The Northern Territory government was pleased to welcome leading ‘storian (his term), Peter FitzSimons to Darwin for the weekend’s commemoration of the bombing of that city in 1942. This was of interest to Honest History, since we had put up a modest collection of resources on the bombing, with an alternative angle, suggesting that the event needed to be put in context. We could, for example, recall the unedifying bits like the ‘Adelaide River Stakes’ as well as the heroic and tragic bits, and we could also use the occasion to call to mind the much bigger and much more devastating bombings that occurred elsewhere in the world during World War II.
Fitz took to his work with relish. ‘It is extraordinary’, he said, ‘that the bombing of Darwin is so often overlooked in the roll-call of enormously significant events in Australia’s military heritage’. If this is so, it is not for want of trying by the Darwin government, which has sunk a lot of money into growing the bombing commemoration for its tourist spin-offs: ‘The Territory’s World War II heritage is one of its greatest tourism assets’, the then Chief Minister, Adam Giles, said two years ago. In 2011, the Australian government designated 19 February ‘a national day of observance’, which doesn’t sound like the bombing has been ‘overlooked’: how many other military history dates (or other events) have that distinction?
Blitzkrieg video game: hard to overlook (Wikipedia)
Still, a piece of military history that has been Fitzed – over which the Fitzkrieg has rolled – is not the same as it was before; this is likely to happen in the Deep North, as well. (It’s a shame in some ways that other parts of our national story lack their Fitzes: entomology in the CSIRO or two centuries of Australian prison architecture, to punt at a couple of examples, could do with a racy scribe.)
When Fitz spoke in 2015 in Canberra about his then latest book, his well-honed opening remark was that, while there had been lots of books written about Gallipoli, ‘Guess what? I haven’t written one!’ The crowd loved it. So the NT government will likely get its money’s worth from Fitz’s work for them: the Darwin bombing in relation to the rest of Australia’s World War II, to Japanese war aims, and to World War II as a whole, will continue to be enhanced – at the very least; it might be blown considerably out of proportion.
Honest History has had a bit to say about Fitz’s work:
- Michael Piggott reviewed Gallipoli (Fitz’s offering for Christmas 2014; kaching!) and felt that Fitz’s innumerable followers deserved better;
- David Stephens used a review of Gallipoli in Inside Story to make some general points about what he called ‘a poltergeist with two brains’ (Stephens detected ‘ghoulishness, mawkishness and, occasionally, jingoism’ as well as signs that Fitz the ‘storian’, with effort, could become Peter FitzSimons, a historian);

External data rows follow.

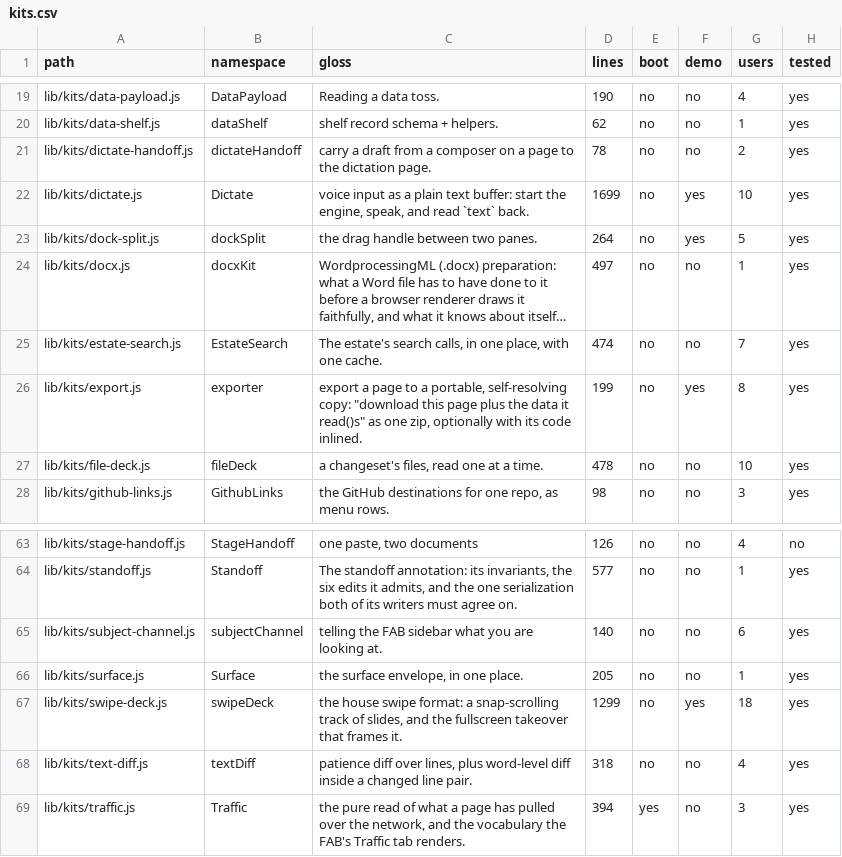
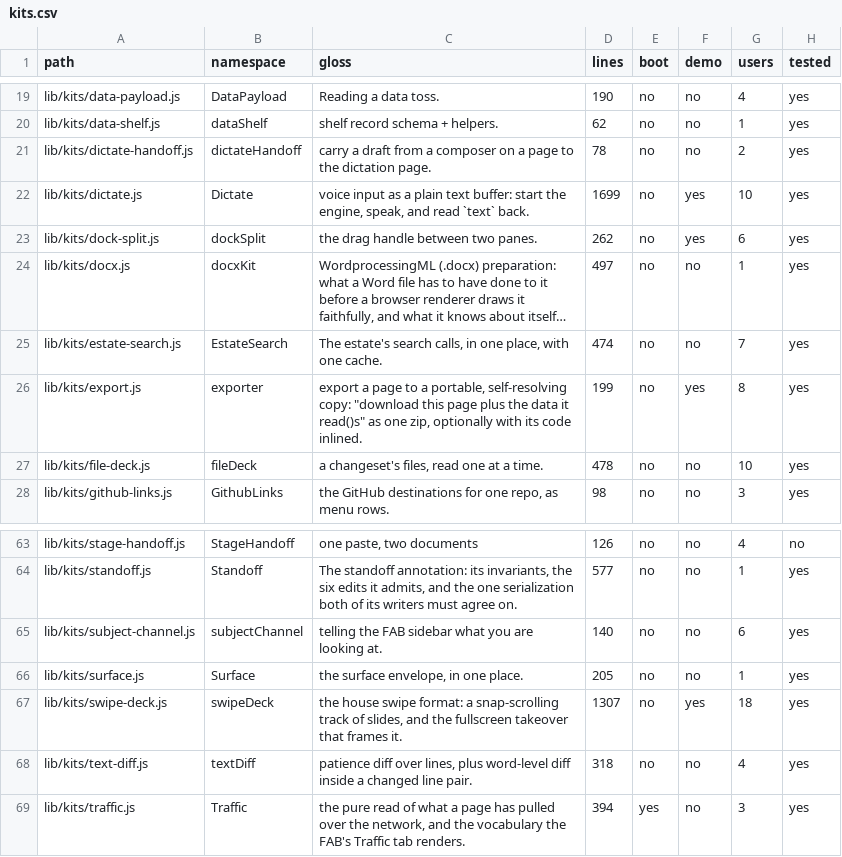
Before and after one commit to mehrlander/web-tools, a CSV file: docs/kits.csv, drawn as a sheet; only a part is shown, gaps mark what is left out.

```diff
--- a/docs/kits.csv
+++ b/docs/kits.csv
@@ -22,3 +22,3 @@ lib/kits/dictate-handoff.js,dictateHandoff,carry a draft from a composer on a pa
 lib/kits/dictate.js,Dictate,"voice input as a plain text buffer: start the engine, speak, and read `text` back.",1699,no,yes,10,yes
-lib/kits/dock-split.js,dockSplit,the drag handle between two panes.,264,no,yes,5,yes
+lib/kits/dock-split.js,dockSplit,the drag handle between two panes.,262,no,yes,6,yes
 lib/kits/docx.js,docxKit,"WordprocessingML (.docx) preparation: what a Word file has to have done to it before a browser renderer draws it faithfully, and what it knows about itself…",497,no,no,1,yes
@@ -66,3 +66,3 @@ lib/kits/subject-channel.js,subjectChannel,telling the FAB sidebar what you are
 lib/kits/surface.js,Surface,"the surface envelope, in one place.",205,no,no,1,yes
-lib/kits/swipe-deck.js,swipeDeck,"the house swipe format: a snap-scrolling track of slides, and the fullscreen takeover that frames it.",1299,no,yes,18,yes
+lib/kits/swipe-deck.js,swipeDeck,"the house swipe format: a snap-scrolling track of slides, and the fullscreen takeover that frames it.",1307,no,yes,18,yes
 lib/kits/text-diff.js,textDiff,"patience diff over lines, plus word-level diff inside a changed line pair.",318,no,no,4,yes
```
Also changed, not shown: docs/docs.csv, docs/tests.csv, 2 other files.
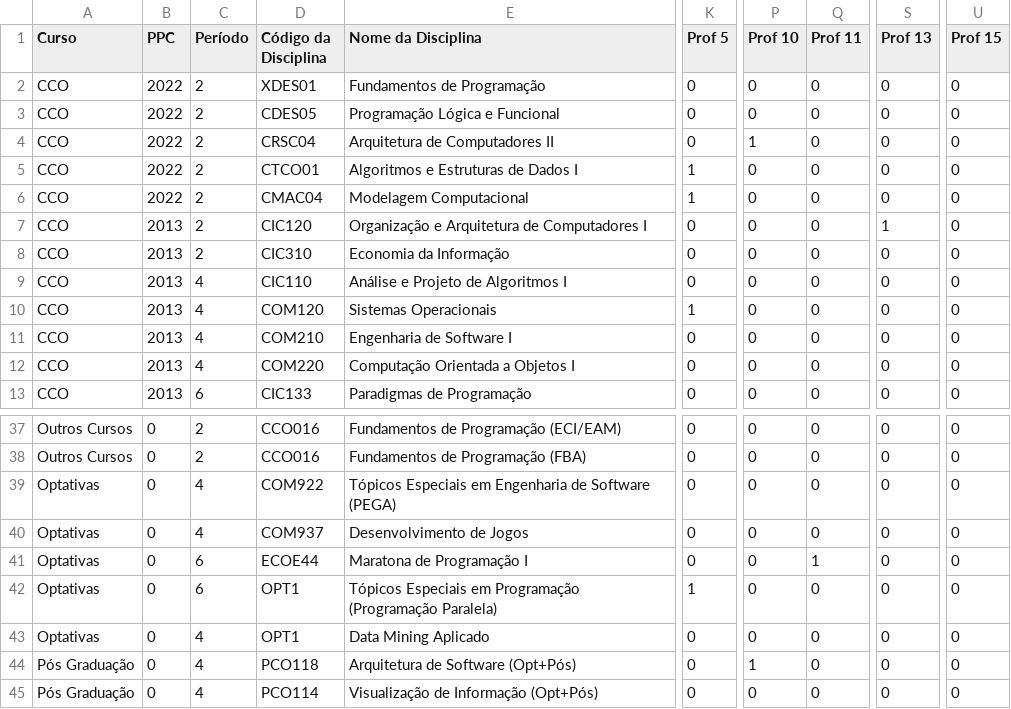
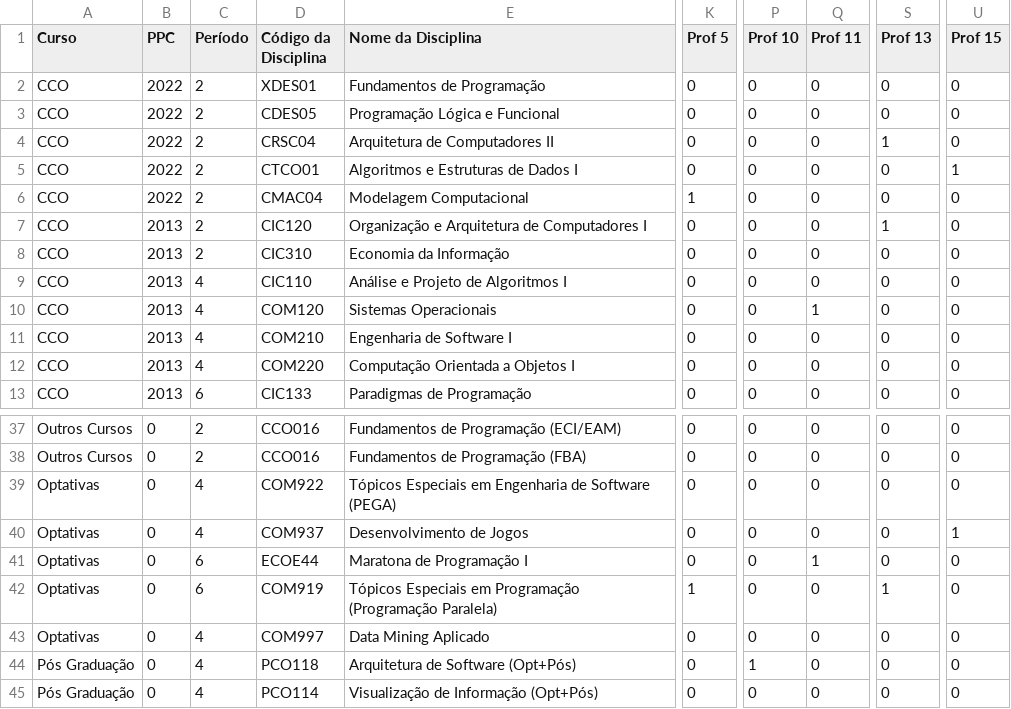
Before and after one commit to PedroNB10/trabalho-grafos-cenario-05, a CSV file: datasets/csv/semestre2.csv, drawn as a sheet; only a part is shown, gaps mark what is left out; the diff names each change by its address in the sheet, - before the commit and + after, or states it on an @@ line.

Commit message:
Pequenas correções em dados que estão incorretos

```diff
--- a/datasets/csv/semestre2.csv
+++ b/datasets/csv/semestre2.csv
-P4 (Prof 10): 1
+P4 (Prof 10): 0
-S4 (Prof 13): 0
+S4 (Prof 13): 1
-K5 (Prof 5): 1
+K5 (Prof 5): 0
-U5 (Prof 15): 0
+U5 (Prof 15): 1
-K10 (Prof 5): 1
+K10 (Prof 5): 0
-Q10 (Prof 11): 0
+Q10 (Prof 11): 1
-U40 (Prof 15): 0
+U40 (Prof 15): 1
-D42 (Código da Disciplina): OPT1
+D42 (Código da Disciplina): COM919
-S42 (Prof 13): 0
+S42 (Prof 13): 1
-D43 (Código da Disciplina): OPT1
+D43 (Código da Disciplina): COM997
```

- Stephens reviewed Fromelles and Pozières: In the Trenches of Hell (published for the centenary of these two battles) which he thought was ‘not a bad volume to trigger an interest in military history … providing the reader then moves on to less one-dimensional fare’; and
- Peter Stanley described Fitz’s Victory at Villers-Bretonneux (Fitz’s 2016 Christmas book; kaching again!) as ‘nationalist boosting’ which ‘shows he [Fitz] really doesn’t understand the Great War at all’.
The upside of all this is that knowing something of your country’s military past through the works of Fitz is better than knowing nothing at all. Probably.
20 February 2017